Start of Block
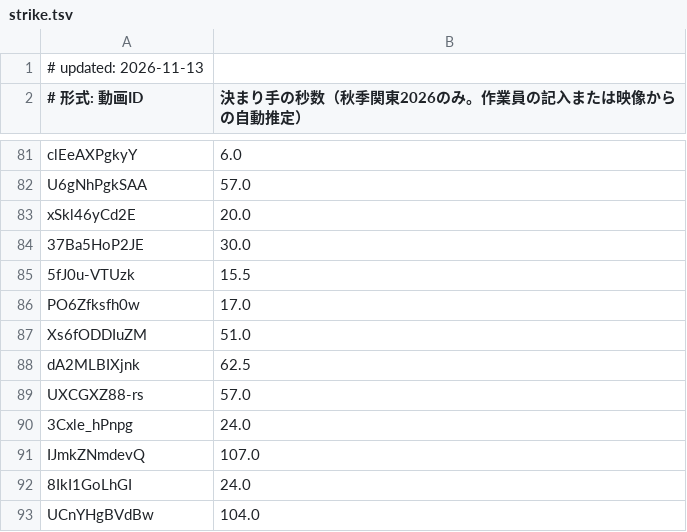
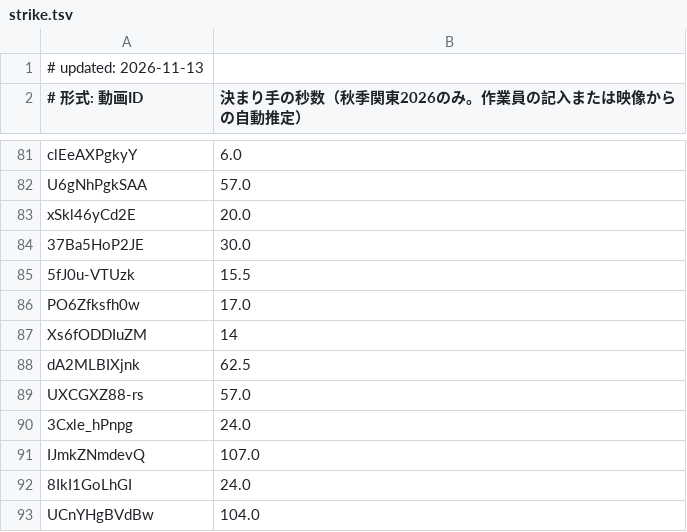
Before and after one commit to sportschanbaragakuseirenmei/member-video-list, a TSV file: data/strike.tsv, drawn as a sheet; only a part is shown, gaps mark what is left out.

```diff
--- a/data/strike.tsv
+++ b/data/strike.tsv
@@ -86,3 +86,3 @@ xSkl46yCd2E	20.0
 PO6Zfksfh0w	17.0
-Xs6fODDIuZM	51.0
+Xs6fODDIuZM	14
 dA2MLBIXjnk	62.5
```
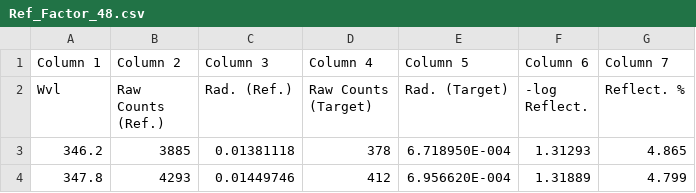
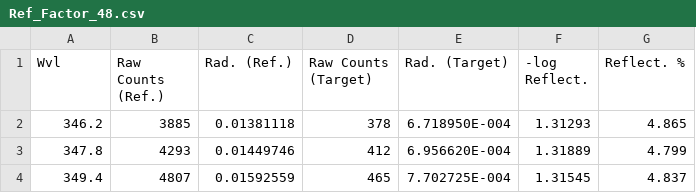
Before and after one commit to pi4-uiuc/Team_1, a CSV file: data/Ref_Factor_48.csv, drawn as a sheet; only a part is shown; the shorter side is filled out with more unchanged rows.

```diff
--- a/data/Ref_Factor_48.csv
+++ b/data/Ref_Factor_48.csv
@@ -1,2 +1 @@
-Column 1,Column 2,Column 3,Column 4,Column 5,Column 6,Column 7
 Wvl,Raw Counts (Ref.),Rad. (Ref.),Raw Counts (Target),Rad. (Target),-log Reflect.,Reflect. %
```
Also changed, not shown: data/Ref_Factor_20.csv, data/Ref_Factor_75.csv.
End of Block
## [EXERCISE DIRECTIONS]
Find and show each line of the listing with the word "strike".

## [WRITTEN SOLUTION]
Before and after one commit to sportschanbaragakuseirenmei/member-video-list, a TSV file: data/strike.tsv, drawn as a sheet; only a part is shown, gaps mark what is left out.
--- a/data/strike.tsv
+++ b/data/strike.tsv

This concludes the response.